_Assignment_
Report, word for word, every line of the material that contains "Markdown".
—————
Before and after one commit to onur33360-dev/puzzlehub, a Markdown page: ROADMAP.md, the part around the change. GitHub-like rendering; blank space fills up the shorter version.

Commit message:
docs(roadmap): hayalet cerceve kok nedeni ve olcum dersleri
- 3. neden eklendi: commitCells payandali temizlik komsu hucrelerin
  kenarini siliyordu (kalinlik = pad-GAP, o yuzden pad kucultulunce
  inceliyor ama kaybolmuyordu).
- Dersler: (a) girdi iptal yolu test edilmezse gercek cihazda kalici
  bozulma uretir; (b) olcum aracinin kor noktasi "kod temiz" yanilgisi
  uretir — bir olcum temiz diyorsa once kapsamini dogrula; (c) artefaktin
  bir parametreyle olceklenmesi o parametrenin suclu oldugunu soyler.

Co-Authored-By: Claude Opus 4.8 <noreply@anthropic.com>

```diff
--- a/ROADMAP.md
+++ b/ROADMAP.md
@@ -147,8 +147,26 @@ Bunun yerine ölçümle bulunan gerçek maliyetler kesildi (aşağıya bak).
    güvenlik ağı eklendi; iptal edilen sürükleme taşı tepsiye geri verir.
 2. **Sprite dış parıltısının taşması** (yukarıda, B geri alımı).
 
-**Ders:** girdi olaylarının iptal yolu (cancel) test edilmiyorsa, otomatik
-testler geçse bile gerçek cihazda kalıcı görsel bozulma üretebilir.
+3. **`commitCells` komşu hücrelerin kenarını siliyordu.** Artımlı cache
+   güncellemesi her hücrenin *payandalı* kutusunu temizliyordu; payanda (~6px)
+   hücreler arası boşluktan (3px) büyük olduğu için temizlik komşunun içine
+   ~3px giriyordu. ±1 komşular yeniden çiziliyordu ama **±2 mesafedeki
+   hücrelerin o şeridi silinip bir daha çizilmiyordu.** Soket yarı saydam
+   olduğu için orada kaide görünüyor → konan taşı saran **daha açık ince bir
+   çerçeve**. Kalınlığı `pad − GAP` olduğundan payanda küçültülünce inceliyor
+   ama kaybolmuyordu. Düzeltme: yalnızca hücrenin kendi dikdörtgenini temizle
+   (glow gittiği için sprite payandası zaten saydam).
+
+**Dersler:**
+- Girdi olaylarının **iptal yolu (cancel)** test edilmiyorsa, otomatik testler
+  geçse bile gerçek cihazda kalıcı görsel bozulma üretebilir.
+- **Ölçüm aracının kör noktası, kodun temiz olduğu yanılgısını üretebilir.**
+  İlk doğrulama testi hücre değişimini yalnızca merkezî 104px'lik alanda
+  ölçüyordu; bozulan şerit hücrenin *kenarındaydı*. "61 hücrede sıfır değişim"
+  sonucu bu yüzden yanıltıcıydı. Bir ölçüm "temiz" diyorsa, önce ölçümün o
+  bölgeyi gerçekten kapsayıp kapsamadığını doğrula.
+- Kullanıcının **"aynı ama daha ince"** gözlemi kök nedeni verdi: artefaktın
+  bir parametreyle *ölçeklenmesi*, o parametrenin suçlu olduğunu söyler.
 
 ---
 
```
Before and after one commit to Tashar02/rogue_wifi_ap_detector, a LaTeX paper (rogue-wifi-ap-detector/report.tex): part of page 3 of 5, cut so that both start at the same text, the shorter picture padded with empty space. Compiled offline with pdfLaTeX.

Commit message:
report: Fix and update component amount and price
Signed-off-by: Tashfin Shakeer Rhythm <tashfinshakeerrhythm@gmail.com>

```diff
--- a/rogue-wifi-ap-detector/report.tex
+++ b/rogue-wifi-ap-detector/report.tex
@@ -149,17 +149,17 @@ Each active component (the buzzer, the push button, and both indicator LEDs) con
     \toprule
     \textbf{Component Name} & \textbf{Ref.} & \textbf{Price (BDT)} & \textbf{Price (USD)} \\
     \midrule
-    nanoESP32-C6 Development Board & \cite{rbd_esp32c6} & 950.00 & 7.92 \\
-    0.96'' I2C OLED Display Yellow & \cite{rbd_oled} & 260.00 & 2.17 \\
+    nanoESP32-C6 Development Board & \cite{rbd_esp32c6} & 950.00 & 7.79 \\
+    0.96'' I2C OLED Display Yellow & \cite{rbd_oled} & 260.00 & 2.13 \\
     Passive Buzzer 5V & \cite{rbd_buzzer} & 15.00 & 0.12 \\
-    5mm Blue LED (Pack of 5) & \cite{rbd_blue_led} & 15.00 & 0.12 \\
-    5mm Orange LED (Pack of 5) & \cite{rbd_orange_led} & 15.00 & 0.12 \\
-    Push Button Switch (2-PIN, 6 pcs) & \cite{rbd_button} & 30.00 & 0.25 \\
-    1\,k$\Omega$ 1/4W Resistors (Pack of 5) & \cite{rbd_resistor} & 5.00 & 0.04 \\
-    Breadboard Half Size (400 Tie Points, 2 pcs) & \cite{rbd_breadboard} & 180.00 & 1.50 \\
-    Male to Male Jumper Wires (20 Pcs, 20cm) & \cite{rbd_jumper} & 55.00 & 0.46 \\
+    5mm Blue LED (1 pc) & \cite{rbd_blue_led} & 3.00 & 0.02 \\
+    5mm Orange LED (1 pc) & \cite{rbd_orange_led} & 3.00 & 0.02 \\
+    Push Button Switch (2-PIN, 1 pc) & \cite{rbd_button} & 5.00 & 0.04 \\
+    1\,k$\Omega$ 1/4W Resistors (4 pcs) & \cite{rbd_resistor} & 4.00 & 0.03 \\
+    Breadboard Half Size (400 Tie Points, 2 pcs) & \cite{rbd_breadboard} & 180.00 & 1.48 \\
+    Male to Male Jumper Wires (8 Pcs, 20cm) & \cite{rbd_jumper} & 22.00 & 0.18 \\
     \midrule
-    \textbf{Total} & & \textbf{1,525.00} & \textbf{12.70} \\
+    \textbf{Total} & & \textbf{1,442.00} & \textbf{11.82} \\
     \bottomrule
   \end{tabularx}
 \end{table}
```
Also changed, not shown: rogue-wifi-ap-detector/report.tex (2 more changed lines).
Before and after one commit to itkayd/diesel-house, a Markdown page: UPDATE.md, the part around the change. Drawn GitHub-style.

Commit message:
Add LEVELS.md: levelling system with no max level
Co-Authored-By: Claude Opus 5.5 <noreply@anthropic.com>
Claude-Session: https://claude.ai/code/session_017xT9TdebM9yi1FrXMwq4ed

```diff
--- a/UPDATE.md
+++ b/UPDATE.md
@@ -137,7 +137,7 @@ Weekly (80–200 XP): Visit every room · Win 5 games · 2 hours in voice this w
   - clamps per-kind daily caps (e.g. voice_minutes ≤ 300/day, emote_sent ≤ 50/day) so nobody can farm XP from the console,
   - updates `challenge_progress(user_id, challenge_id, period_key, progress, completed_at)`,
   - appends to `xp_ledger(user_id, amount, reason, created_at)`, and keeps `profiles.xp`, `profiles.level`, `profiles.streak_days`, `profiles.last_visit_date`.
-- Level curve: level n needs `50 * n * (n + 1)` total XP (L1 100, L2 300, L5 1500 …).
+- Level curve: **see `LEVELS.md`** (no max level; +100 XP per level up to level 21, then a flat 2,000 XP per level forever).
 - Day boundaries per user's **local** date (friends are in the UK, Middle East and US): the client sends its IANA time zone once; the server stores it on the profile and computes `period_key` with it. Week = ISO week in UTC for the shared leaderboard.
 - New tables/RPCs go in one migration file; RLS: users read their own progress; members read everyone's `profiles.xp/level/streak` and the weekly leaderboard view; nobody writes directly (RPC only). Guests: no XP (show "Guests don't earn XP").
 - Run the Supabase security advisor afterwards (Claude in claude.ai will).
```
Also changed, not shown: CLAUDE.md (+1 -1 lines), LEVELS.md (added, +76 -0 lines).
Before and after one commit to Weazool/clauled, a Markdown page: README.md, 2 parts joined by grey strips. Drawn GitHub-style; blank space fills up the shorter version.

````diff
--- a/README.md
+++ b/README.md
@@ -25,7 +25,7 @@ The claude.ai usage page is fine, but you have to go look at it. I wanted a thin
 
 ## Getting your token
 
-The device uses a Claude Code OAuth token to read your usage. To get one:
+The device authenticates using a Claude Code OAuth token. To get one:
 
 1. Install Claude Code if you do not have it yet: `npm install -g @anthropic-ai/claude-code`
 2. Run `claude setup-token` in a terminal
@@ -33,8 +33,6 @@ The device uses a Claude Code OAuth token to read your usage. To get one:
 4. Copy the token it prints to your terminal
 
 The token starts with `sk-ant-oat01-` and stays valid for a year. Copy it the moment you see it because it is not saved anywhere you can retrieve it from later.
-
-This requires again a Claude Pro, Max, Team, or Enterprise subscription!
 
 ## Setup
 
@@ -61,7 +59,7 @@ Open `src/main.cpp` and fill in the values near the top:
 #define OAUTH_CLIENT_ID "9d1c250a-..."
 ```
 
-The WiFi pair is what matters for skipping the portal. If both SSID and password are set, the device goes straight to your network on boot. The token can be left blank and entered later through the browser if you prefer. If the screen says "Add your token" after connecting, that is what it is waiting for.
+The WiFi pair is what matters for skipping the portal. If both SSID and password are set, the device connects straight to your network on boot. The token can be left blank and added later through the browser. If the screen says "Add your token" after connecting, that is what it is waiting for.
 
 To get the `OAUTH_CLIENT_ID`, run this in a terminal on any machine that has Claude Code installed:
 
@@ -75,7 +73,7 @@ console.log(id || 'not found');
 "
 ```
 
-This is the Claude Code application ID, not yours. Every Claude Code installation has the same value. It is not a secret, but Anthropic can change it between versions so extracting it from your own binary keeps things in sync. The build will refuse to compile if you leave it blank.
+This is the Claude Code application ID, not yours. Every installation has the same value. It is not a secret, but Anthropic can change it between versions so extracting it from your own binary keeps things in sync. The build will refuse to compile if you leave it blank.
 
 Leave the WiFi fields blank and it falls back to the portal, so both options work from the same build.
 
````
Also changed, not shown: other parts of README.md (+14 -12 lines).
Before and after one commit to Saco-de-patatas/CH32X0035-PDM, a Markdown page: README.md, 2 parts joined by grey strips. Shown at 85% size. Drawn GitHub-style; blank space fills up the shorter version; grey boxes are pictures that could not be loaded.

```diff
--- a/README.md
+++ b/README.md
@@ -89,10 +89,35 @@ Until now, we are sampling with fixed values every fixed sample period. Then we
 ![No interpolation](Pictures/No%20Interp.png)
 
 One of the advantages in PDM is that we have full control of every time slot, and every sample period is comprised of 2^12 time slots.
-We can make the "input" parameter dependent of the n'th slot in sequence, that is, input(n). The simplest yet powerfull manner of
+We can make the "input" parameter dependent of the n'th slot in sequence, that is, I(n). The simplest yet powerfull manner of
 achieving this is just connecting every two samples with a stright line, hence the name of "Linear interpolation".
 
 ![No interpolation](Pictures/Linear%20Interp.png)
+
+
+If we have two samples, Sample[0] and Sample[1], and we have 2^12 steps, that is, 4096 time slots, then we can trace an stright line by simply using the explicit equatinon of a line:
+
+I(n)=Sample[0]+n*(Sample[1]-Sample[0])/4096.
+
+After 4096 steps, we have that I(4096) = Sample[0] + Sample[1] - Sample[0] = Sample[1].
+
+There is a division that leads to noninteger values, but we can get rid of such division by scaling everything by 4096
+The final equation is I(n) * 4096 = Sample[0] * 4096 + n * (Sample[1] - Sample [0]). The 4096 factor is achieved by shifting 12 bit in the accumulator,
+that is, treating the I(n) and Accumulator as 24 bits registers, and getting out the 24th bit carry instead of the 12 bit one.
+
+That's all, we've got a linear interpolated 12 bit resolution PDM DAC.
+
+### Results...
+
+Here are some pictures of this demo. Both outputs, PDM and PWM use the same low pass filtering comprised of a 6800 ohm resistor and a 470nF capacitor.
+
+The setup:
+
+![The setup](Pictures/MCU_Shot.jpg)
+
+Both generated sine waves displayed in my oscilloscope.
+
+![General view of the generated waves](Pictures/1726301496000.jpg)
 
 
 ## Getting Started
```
—————
_Task result_
Before and after one commit to onur33360-dev/puzzlehub, a Markdown page: ROADMAP.md, the part around the change. GitHub-like rendering; blank space fills up the shorter version.
Before and after one commit to itkayd/diesel-house, a Markdown page: UPDATE.md, the part around the change. Drawn GitHub-style.
Before and after one commit to Weazool/clauled, a Markdown page: README.md, 2 parts joined by grey strips. Drawn GitHub-style; blank space fills up the shorter version.
Before and after one commit to Saco-de-patatas/CH32X0035-PDM, a Markdown page: README.md, 2 parts joined by grey strips. Shown at 85% size. Drawn GitHub-style; blank space fills up the shorter version; grey boxes are pictures that could not be loaded.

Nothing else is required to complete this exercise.